Inhibitors with drugable properties are now looked for using (i) rational, target-based approaches, (ii) empirical pharmacochemical, structure-based approaches starting from known inhibitors, (iii) screening of natural sources. 

These novel compounds are tested for their capacity to inhibit the enzyme (using a purified protein) as well as the bacterial growth (using clinical isolates of important human pathogens).

A first successful example is represented by benzoxazoles, which were designed de novo starting from computational modeling (Figure 2).

Figure 2:

Left: Docked pose of the most active benzoxazole (IT16) in the E. coli D-Ala-D-Ala ligase enzymatic pocket. IT16 is depicted as ball-and-sticks and interacting residues and ATP are represented as thick lines. The two magnesium ions are depicted as pink spheres. Oxygens, nitrogens, carbons, phosphorus and hydrogens are colored in red, blue, green, magenta and white respectively

Right: chemical structure, inhibitory activity towards E. faecalis D-Ala-D-Ala ligase, scoring in computational analysis, and antimicrobial activity of benzoxazole compounds.

From Tytgat et al., 2008

Selected References
on D-Ala-D-Ala ligases and inhibitors thereof (by reverse chronological order; for a full reference list, see our publication list)

Other targets

Other targets are being actively explored. Three orientations are being followed, namely

Figure 3A

Figure 3 B

Figure 3:

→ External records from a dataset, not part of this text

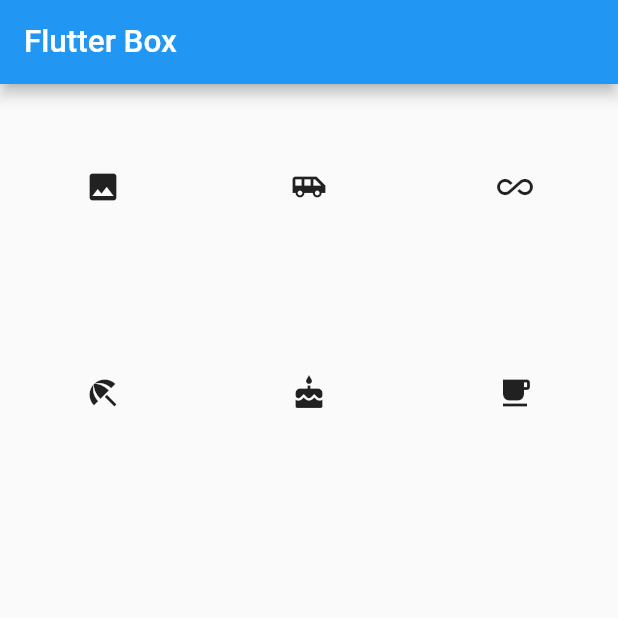
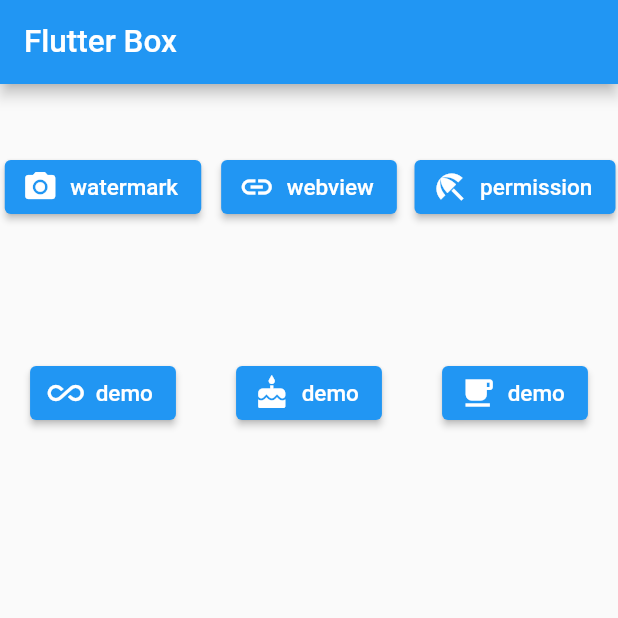
Before and after one commit to keepgagaga/flutter_box, a Flutter app: the screen it shows after launch, on a phone screen of 412 x 824 dp, the top half of it. Run offline on Flutter 3.47's test engine with Material 2 defaults, Android fonts, the phone set to English and light mode, and no system bars; our stand-ins replace camera, flutter_bloc, permission_handler; missing offline and left inert: window_manager; generated files the repository leaves out were written again.

Commit message:
save home change

```diff
--- a/lib/pages/mobile/Home.dart
+++ b/lib/pages/mobile/Home.dart
@@ -46,21 +46,56 @@
             childAspectRatio: 1.0,
           ),
           children: [
-            // GestureDetector(
-            //   behavior: HitTestBehavior.opaque,
-            //   onTap: () => _takeWaterMark,
-            //   child: Icon(Icons.ac_unit),
-            // ),
-            IconButton(
+            Container(
+              alignment: Alignment.center,
+              child: ElevatedButton.icon(
                 onPressed: () {
                   _takeWaterMark(context);
                 },
-                icon: Icon(Icons.image)),
-            Icon(Icons.airport_shuttle),
-            Icon(Icons.all_inclusive),
-            Icon(Icons.beach_access),
-            Icon(Icons.cake),
-            Icon(Icons.free_breakfast)
+                icon: Icon(Icons.photo_camera),
+                label: Text('watermark'),
+              ),
+            ),
+            Container(
+              alignment: Alignment.center,
+              child: ElevatedButton.icon(
+                onPressed: () {},
+                icon: Icon(Icons.link),
+                label: Text('webview'),
+              ),
+            ),
+            Container(
+              alignment: Alignment.center,
+              child: ElevatedButton.icon(
+                onPressed: () {},
+                icon: Icon(Icons.beach_access),
+                label: Text('permission'),
+              ),
+            ),
+            Container(
+              alignment: Alignment.center,
+              child: ElevatedButton.icon(
+                onPressed: () {},
+                icon: Icon(Icons.all_inclusive),
+                label: Text('demo'),
+              ),
+            ),
+            Container(
+              alignment: Alignment.center,
+              child: ElevatedButton.icon(
+                onPressed: () {},
+                icon: Icon(Icons.cake),
+                label: Text('demo'),
+              ),
+            ),
+            Container(
+              alignment: Alignment.center,
+              child: ElevatedButton.icon(
+                onPressed: () {},
+                icon: Icon(Icons.free_breakfast),
+                label: Text('demo'),
+              ),
+            ),
           ],
         ),
       ),
```
Also changed, not shown: lib/components/PhotoWaterMark/PhotoWatermark.dart (+21 -15 lines), lib/components/PermissionStatus.dart (added), 2 other files.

Left: Comparative activity of the glycopeptide vancomycin and of the lipopglycopeptide telavancin. S. aureus was exposed to increasing concentrations of each of these drugs during 3 h. The graph shows the change in bacterial counts from the initial inoculum. telavancin is bactericidal (3 log decrease in colony forming units [CFU]) as soon as its concentration reaches 10 x its Minimal Inhibitory Concentration (MIC), while vancomycin never reaches a bactericidal effect. The mode of action of lipoglycopeptides is further discussed in the section on drug-membrane interactions.

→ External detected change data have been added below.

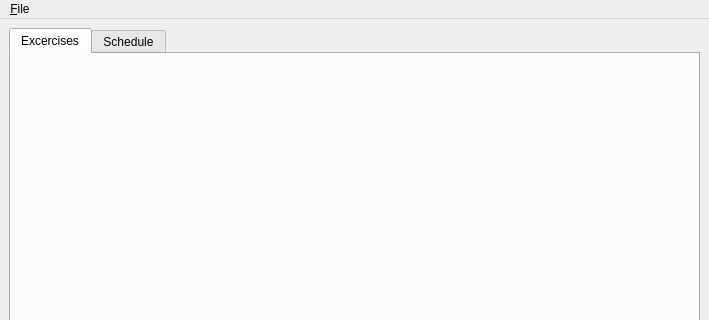
Qt form mainwindow.ui (sakost/straining) before a commit; both pictures show x 0 to 709 and y 0 to 320 of the 709 by 479 pixel window.
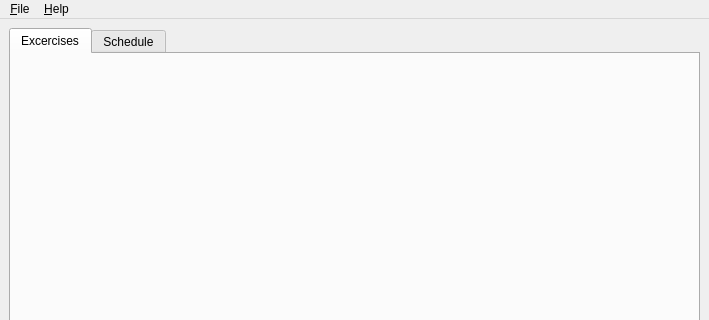
The same form after that commit.

The edit to the form file:
```diff
--- a/mainwindow.ui
+++ b/mainwindow.ui
@@ -54,7 +54,15 @@
     </property>
     <addaction name="action_Clear_user_info"/>
    </widget>
+   <widget class="QMenu" name="menu_Help">
+    <property name="title">
+     <string>&amp;Help</string>
+    </property>
+    <addaction name="actionAbout_Qt"/>
+    <addaction name="action_Quit"/>
+   </widget>
    <addaction name="menu_File"/>
+   <addaction name="menu_Help"/>
   </widget>
   <widget class="QStatusBar" name="statusbar"/>
   <action name="action_Clear_user_info">
```
Left out of the diff: 10 changed lines with no effect on the pictures.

From Barcia-Macay et al, 2006

Right: Delocalization of PBP2 in MRSA as determined by fluorescence microscopy in bacteria grown in broth containing oxacillin or oxacillin and epicathecin gallate (ECg). This delocalization (shown by the group of P. Taylor) is thought to impair the interaction of PBP2 (acting as transglycosylase) with PBP2a (acting as transpetptidase), which is essential for maintenance of growth of MRSA in the presence of beta-lactams. This may explain why ECg sensitizes MRSA to beta-lactams although it does not interact with PBP2a (shown by our group). These features of ECg-induced phenotype can be explained by changes in the fluid dynamics of the membrane.

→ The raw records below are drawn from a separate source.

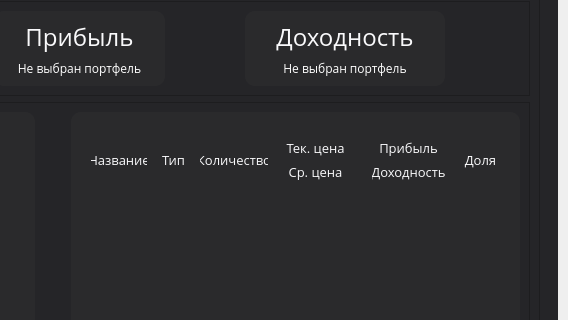
Qt form ui_mainworkspace.ui (AlexanderHSE/Tending) before a commit; both pictures show x 379 to 947 and y 118 to 438 of the 947 by 739 pixel window.
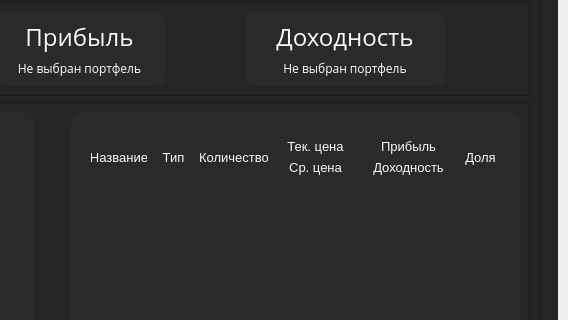
The same form after that commit. The open tabs and pages were chosen to show the change. Icons and pictures are not drawn.

```diff
--- a/ui_mainworkspace.ui
+++ b/ui_mainworkspace.ui
@@ -477,7 +477,7 @@
                 <x>0</x>
                 <y>0</y>
                 <width>881</width>
-                <height>346</height>
+                <height>596</height>
                </rect>
               </property>
               <layout class="QVBoxLayout" name="verticalLayout_10">
@@ -790,7 +790,7 @@
                            </size>
                           </property>
                           <property name="styleSheet">
-                           <string notr="true">font-size : 13px; font-family : Open Sans; color : #F9F9FB
+                           <string notr="true">font-size : 13px; color : #F9F9FB
 </string>
                           </property>
                           <property name="text">
@@ -810,7 +810,7 @@
                            </size>
                           </property>
                           <property name="styleSheet">
-                           <string notr="true">font-size : 13px; font-family : Open Sans; color : #F9F9FB
+                           <string notr="true">font-size : 13px; color : #F9F9FB
 </string>
                           </property>
                           <property name="text">
@@ -830,7 +830,7 @@
                            </size>
                           </property>
                           <property name="styleSheet">
-                           <string notr="true">font-size : 13px; font-family : Open Sans; color : #F9F9FB
+                           <string notr="true">font-size : 13px; color : #F9F9FB
 </string>
                           </property>
                           <property name="text">
@@ -859,7 +859,7 @@
                            <item>
                             <widget class="QLabel" name="price_now">
                              <property name="styleSheet">
-                              <string notr="true">font-size : 13px; font-family : Open Sans; color : #F9F9FB
+                              <string notr="true">font-size : 13px; color : #F9F9FB
 </string>
                              </property>
                              <property name="text">
@@ -873,7 +873,7 @@
                            <item>
                             <widget class="QLabel" name="price_average">
                              <property name="styleSheet">
-                              <string notr="true">font-size : 13px; font-family : Open Sans; color : #F9F9FB
+                              <string notr="true">font-size : 13px; color : #F9F9FB
 </string>
                              </property>
                              <property name="text">
@@ -905,7 +905,7 @@
                            <item>
                             <widget class="QLabel" name="column_title_yeild">
                              <property name="styleSheet">
-                              <string notr="true">font-size : 13px; font-family : Open Sans; color : #F9F9FB
+                              <string notr="true">font-size : 13px; color : #F9F9FB
 </string>
                              </property>
                              <property name="text">
@@ -919,7 +919,7 @@
                            <item>
                             <widget class="QLabel" name="column_title_profit">
                              <property name="styleSheet">
-                              <string notr="true">font-size : 13px; font-family : Open Sans; color : #F9F9FB
+                              <string notr="true">font-size : 13px; color : #F9F9FB
 </string>
                              </property>
                              <property name="text">
@@ -942,7 +942,7 @@
                            </size>
                           </property>
                           <property name="styleSheet">
-                           <string notr="true">font-size : 13px; font-family : Open Sans; color : #F9F9FB;
+                           <string notr="true">font-size : 13px; color : #F9F9FB
 </string>
                           </property>
                           <property name="text">
@@ -967,7 +967,7 @@
                           <x>0</x>
                           <y>0</y>
                           <width>403</width>
-                          <height>85</height>
+                          <height>335</height>
                          </rect>
                         </property>
                        </widget>
```
Left out of the diff: 50 changed lines with no effect on the pictures.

From Bernal et al., 2010

Selected References other targets (by reverse chronological order; for a full reference list, see our publication list)


Additional information:  <tulkens@facm.ucl.ac.be>
Last significant update: December 2010